Going on safari over Thanksgiving. It's one of the best parts about living in South Africa. I can leave town for the weekend and be in the bush surrounded by elephants and other amazing wildlife. Because I know I am only here for a limited amount of time I take every opportunity to travel, and I started a travel and food blog, Sharing a Table. Writing and reenergizing my photography hobby was something I wanted to do, but I never managed to find the time in DC. My photographs are slowly improving and I am hoping to capture some amazing wildlife shots on my next safari.
What is the best piece of advice you have received?

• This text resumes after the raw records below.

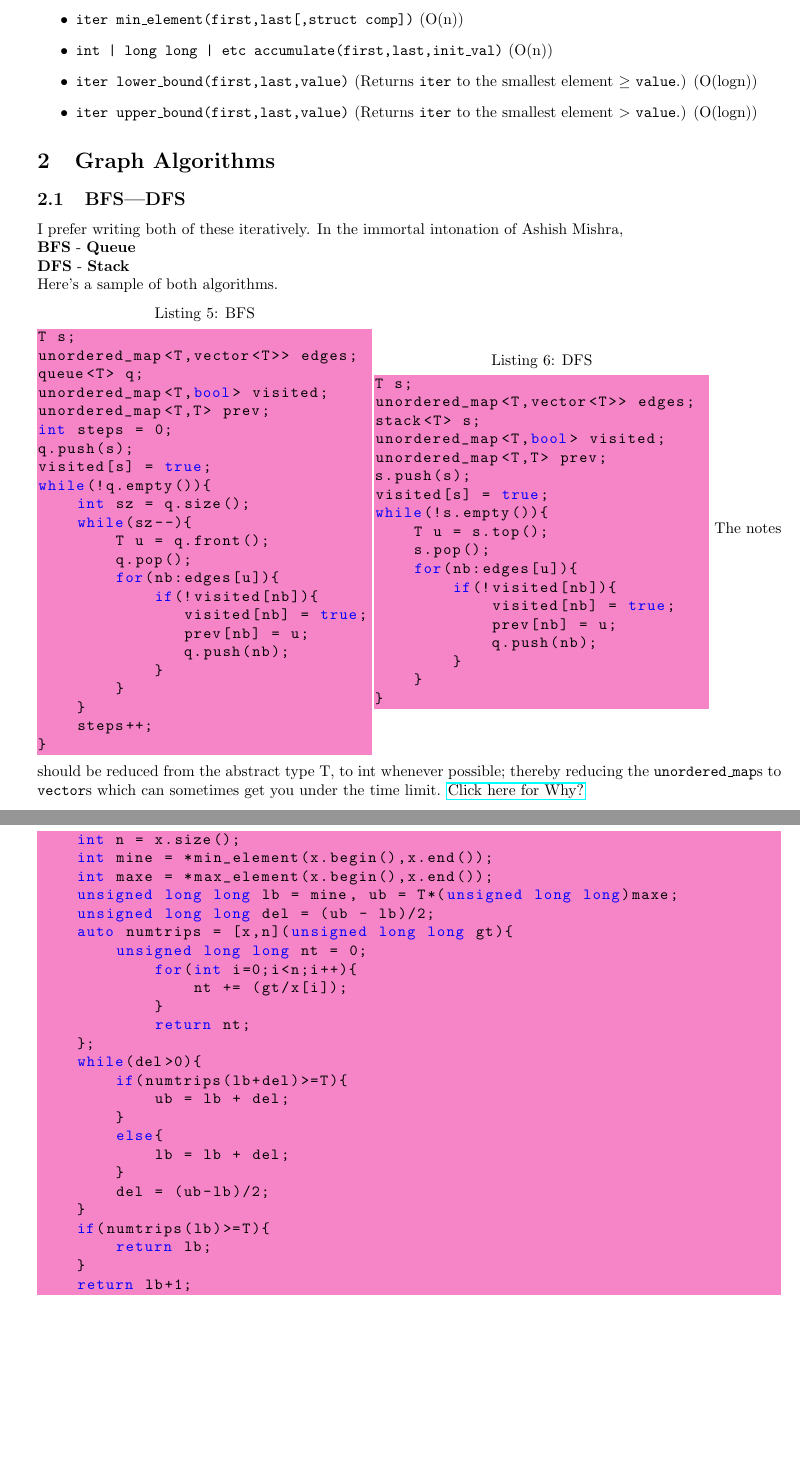
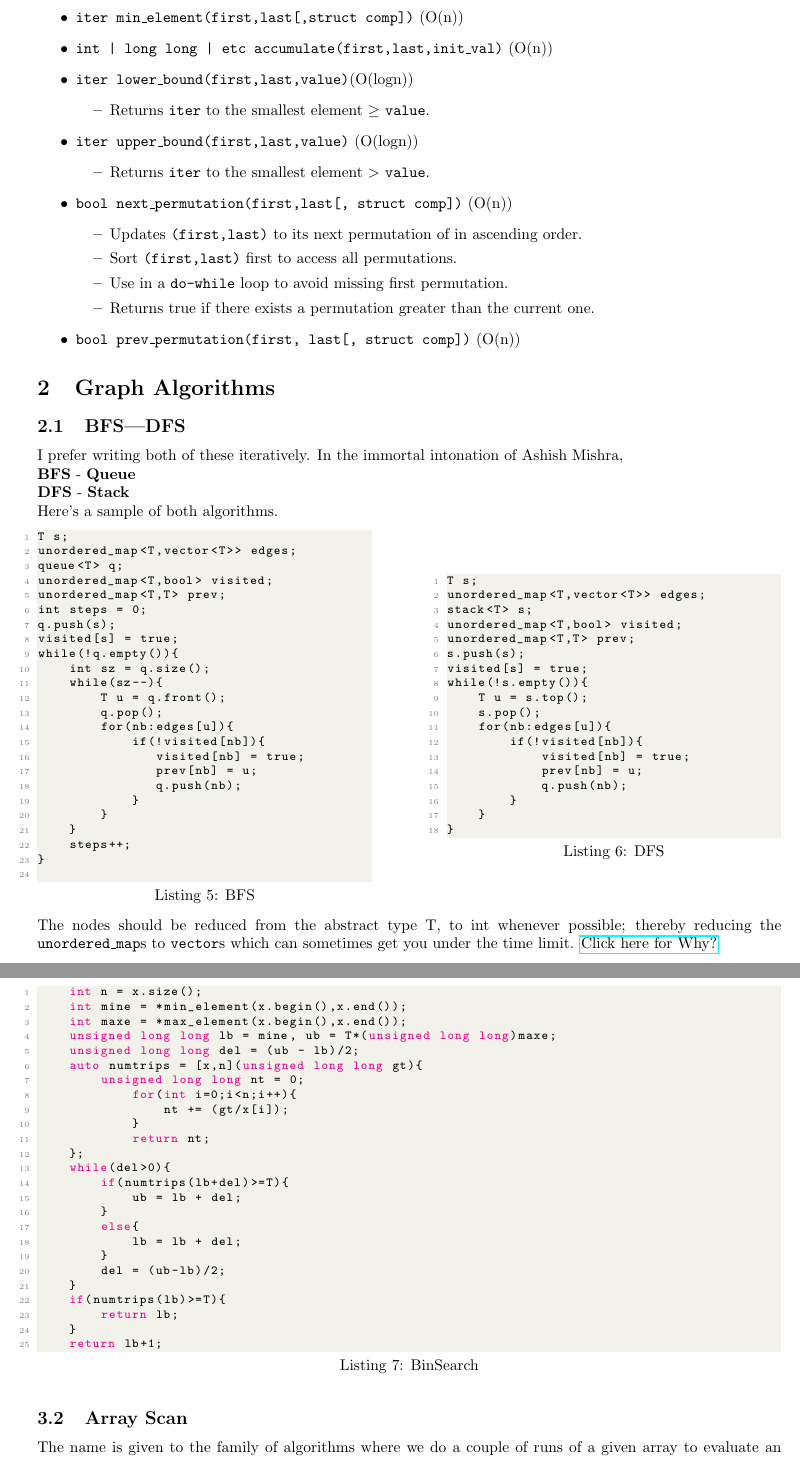
Before and after one commit to hardik-rajpal/notes, a LaTeX document (cp/notes.tex): two parts of pages 3 and 4 of 4, joined at a grey line, cut so that both start at the same text, the shorter picture padded with empty space. Compiled offline with pdfLaTeX.

Commit message:
next perm incp

```diff
--- a/cp/notes.tex
+++ b/cp/notes.tex
@@ -72,8 +90,22 @@ Note: \texttt{iter} denotes the iterator return type. \texttt{first} and \texttt
     \citem{iter max\_element(first,last[,struct comp])} (O(n))
     \citem{iter min\_element(first,last[,struct comp])} (O(n))
     \citem{int | long long | etc accumulate(first,last,init\_val)} (O(n))
-    \citem{iter lower\_bound(first,last,value)} (Returns \texttt{iter} to the smallest element $\geq$ \texttt{value}.) (O(logn))
-    \citem{iter upper\_bound(first,last,value)} (Returns \texttt{iter} to the smallest element $>$ \texttt{value}.) (O(logn))
+    \citem{iter lower\_bound(first,last,value)}(O(logn))
+    \begin{itemize}
+        \item Returns \texttt{iter} to the smallest element $\geq$ \texttt{value}.
+    \end{itemize}
+    \citem{iter upper\_bound(first,last,value)} (O(logn))
+    \begin{itemize}
+        \item Returns \texttt{iter} to the smallest element $>$ \texttt{value}.
+    \end{itemize}
+    \citem{bool next\_permutation(first,last[, struct comp])} (O(n))
+    \begin{itemize}
+        \item Updates \texttt{(first,last)} to its next permutation of in ascending order.
+        \item Sort \texttt{(first,last)} first to access all permutations.
+        \item Use in a \texttt{do-while} loop to avoid missing first permutation.
+        \item Returns true if there exists a permutation greater than the current one.
+    \end{itemize}
+    \citem{bool prev\_permutation(first, last[, struct comp])} (O(n))
 \end{itemize}
 \section{Graph Algorithms}
 \subsection{BFS|DFS}
@@ -130,8 +162,8 @@ while(!s.empty()){
     }
 }
 \end{lstlisting}
-\end{minipage}
-The notes should be reduced from the abstract type T, to
+\end{minipage}\\
+The nodes should be reduced from the abstract type T, to
 int whenever possible; thereby reducing the
 \texttt{unordered\_map}s to \texttt{vector}s which can
 sometimes get you under the time limit.
@@ -182,3 +214,7 @@ The binary search algorithm is:
     }
     return lb+1;
 \end{lstlisting}
+\subsection{Array Scan}
+The name is given to the family of algorithms where we do a couple of runs of a given array to evaluate an attribute. Approaches involving subarrays can be dealt with using to two indices \texttt{s} and \texttt{e}. Things to note:
+\begin{itemize}
+    \item Edge cases are possible at the start or end.
```
Also changed, not shown: cp/notes.pdf, cp/notes.tex (34 more changed lines), 7 other files.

It may be a bit of a cliche, but "be yourself" is the best piece of advice I have received. A friend recently sent me an article about how people who love their lives are happiest. She said the article reminded her of me, and while I question whether the findings are backed by any form of research, I do believe that living life on my own terms makes me happy. Sometimes I have to step back and reflect how lucky I am and how all the decisions I have made have lead me to this moment. Usually that feeling washes over me as I drive home along country roads watching the red African sun setting over the distant hills.
What do you know now that you wish you would have known when you started?
That everything would get done and it would work out. The weeks preparing to move were amongst the most stressful in my life. I was exhausted, overwhelmed, and had no idea what was in store for me in South Africa. It was a little like writing a paper in school the night before it is due: it got done because it had to be completed.
What encouragement can you offer someone who wants to make a change but is apprehensive?
Plan, but don't over plan. Then just leap. You only know what you are capable of when you test your limits. Preparation is important, but you have to be flexible and realize that you can't plan for everything.
What book(s) have provided guidance or inspiration for your New Beginning?
The books I read were specific to the change I made - becoming an expat and moving to South Africa. I also devoured a number of expat blogs. Generally speaking, I think reading, researching, and talking to people who have made similar changes can help you adjust as you transition from your old life to your new one.